EXERCISE BRIEF: Every line from the one that contains "That is the" to the end of the records must be restated word for word. No other line belongs in the answer.

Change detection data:
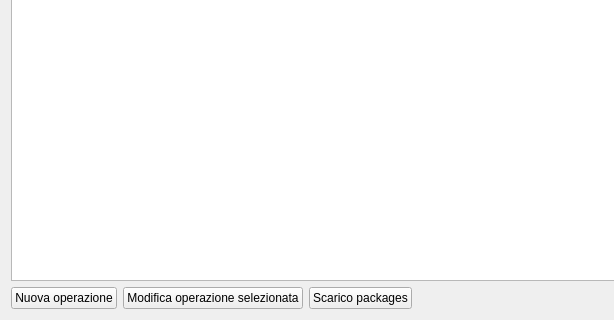
Above: hmagazzino.ui from fblabs/hamlet-mod-sancon before the change; both pictures show x 0 to 614 and y 336 to 656 of the 1138 by 656 pixel window. Below: the same form after it.
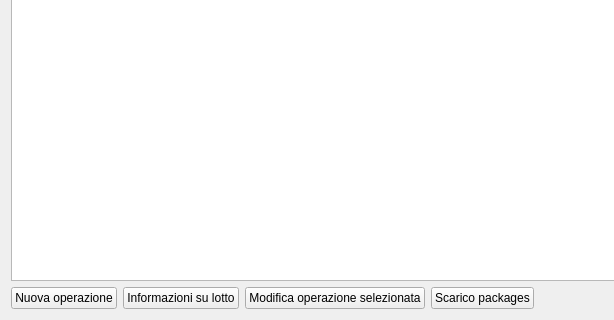
That is the form after the change. Icons and pictures are not drawn.

```diff
--- a/hmagazzino.ui
+++ b/hmagazzino.ui
@@ -166,6 +166,17 @@
        </property>
       </widget>
      </item>
+     <item>
+      <widget class="QPushButton" name="pbLotInfo">
+       <property name="text">
+        <string>Informazioni su lotto</string>
+       </property>
+       <property name="icon">
+        <iconset resource="icons.qrc">
+         <normaloff>:/Resources/Wood-4-icon.png</normaloff>:/Resources/Wood-4-icon.png</iconset>
+       </property>
+      </widget>
+     </item>
      <item>
       <widget class="QPushButton" name="pushButton_2">
        <property name="text">
```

EXERCISE RESPONSE:
That is the form after the change. Icons and pictures are not drawn.

```diff
--- a/hmagazzino.ui
+++ b/hmagazzino.ui
@@ -166,6 +166,17 @@
        </property>
       </widget>
      </item>
+     <item>
+      <widget class="QPushButton" name="pbLotInfo">
+       <property name="text">
+        <string>Informazioni su lotto</string>
+       </property>
+       <property name="icon">
+        <iconset resource="icons.qrc">
+         <normaloff>:/Resources/Wood-4-icon.png</normaloff>:/Resources/Wood-4-icon.png</iconset>
+       </property>
+      </widget>
+     </item>
      <item>
       <widget class="QPushButton" name="pushButton_2">
        <property name="text">
```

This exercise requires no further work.